··· Records for this task ···

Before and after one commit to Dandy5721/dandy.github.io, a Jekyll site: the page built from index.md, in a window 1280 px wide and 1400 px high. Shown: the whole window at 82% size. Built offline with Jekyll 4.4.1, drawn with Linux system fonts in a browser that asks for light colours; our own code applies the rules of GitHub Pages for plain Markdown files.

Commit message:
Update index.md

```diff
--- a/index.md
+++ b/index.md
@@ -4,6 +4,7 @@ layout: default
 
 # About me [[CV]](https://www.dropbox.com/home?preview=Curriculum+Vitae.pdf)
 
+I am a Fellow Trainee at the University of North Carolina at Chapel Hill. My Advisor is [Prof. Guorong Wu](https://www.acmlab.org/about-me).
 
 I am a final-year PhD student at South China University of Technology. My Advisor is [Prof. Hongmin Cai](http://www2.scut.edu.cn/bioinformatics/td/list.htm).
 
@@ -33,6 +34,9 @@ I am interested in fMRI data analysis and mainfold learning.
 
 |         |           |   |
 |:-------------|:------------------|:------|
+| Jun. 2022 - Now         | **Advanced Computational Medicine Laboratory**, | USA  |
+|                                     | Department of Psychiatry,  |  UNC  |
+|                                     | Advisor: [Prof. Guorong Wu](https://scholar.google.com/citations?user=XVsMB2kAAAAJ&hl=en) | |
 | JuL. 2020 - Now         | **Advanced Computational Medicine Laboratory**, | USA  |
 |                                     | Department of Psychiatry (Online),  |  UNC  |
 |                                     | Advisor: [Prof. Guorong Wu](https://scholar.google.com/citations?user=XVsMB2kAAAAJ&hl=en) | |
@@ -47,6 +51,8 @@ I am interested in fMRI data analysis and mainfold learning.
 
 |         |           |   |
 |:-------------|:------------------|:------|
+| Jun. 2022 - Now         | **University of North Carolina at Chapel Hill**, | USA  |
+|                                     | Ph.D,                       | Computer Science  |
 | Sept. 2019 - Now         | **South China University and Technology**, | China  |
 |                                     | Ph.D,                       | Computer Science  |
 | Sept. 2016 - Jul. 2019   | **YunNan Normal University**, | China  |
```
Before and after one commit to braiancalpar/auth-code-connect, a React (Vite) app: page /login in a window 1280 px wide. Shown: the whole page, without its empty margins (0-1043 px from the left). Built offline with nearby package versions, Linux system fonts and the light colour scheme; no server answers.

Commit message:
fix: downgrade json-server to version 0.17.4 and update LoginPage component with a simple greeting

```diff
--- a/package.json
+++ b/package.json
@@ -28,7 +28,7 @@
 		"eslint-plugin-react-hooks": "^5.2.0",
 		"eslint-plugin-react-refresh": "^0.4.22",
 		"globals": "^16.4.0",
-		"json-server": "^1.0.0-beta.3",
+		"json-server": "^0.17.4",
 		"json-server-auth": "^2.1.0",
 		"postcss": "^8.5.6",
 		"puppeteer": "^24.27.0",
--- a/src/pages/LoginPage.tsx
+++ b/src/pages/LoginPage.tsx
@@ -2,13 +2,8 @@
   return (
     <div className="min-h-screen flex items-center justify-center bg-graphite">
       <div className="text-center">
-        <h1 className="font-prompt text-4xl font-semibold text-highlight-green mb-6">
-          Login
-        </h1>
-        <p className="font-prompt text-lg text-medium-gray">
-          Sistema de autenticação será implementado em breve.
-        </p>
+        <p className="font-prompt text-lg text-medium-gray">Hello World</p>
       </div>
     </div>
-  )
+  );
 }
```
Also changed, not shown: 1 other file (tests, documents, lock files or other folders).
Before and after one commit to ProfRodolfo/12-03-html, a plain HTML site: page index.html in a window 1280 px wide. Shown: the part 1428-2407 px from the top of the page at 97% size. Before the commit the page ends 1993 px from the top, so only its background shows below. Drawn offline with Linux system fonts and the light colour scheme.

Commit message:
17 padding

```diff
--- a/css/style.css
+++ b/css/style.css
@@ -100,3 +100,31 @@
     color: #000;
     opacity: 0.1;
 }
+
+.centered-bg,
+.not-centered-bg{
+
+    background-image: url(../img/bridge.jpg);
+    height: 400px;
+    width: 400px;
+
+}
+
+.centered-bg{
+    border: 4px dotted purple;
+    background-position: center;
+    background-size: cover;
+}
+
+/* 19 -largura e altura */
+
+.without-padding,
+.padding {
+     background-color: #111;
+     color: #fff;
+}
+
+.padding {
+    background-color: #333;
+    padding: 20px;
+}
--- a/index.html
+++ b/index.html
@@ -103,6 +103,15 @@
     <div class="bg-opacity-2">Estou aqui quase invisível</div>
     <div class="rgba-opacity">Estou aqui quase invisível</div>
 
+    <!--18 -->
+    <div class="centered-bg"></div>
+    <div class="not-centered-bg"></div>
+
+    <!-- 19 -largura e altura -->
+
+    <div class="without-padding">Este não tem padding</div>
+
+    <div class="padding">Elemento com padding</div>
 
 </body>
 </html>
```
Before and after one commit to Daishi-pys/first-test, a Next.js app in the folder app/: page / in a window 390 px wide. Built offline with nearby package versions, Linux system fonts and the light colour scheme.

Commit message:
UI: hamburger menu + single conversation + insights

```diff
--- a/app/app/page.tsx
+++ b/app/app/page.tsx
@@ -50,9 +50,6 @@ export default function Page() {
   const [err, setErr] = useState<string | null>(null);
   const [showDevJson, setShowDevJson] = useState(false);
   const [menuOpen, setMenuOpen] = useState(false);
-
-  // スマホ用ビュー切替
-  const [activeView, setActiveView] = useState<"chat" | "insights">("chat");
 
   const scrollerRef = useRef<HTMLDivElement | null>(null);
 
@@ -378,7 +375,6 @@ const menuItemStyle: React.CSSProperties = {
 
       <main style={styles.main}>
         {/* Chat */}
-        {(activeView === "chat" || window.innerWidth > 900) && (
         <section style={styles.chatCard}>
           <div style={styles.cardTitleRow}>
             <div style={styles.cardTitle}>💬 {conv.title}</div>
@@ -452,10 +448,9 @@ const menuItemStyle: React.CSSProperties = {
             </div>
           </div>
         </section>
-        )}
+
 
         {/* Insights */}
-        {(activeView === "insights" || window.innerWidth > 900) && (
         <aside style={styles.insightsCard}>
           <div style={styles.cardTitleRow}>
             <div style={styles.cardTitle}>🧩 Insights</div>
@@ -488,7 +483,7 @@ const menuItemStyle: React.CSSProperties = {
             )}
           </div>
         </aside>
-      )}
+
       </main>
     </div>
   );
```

···

* **Activity**
Could you give the number of lines in the data above that contain the string "const", with no other words?

* **Response**
8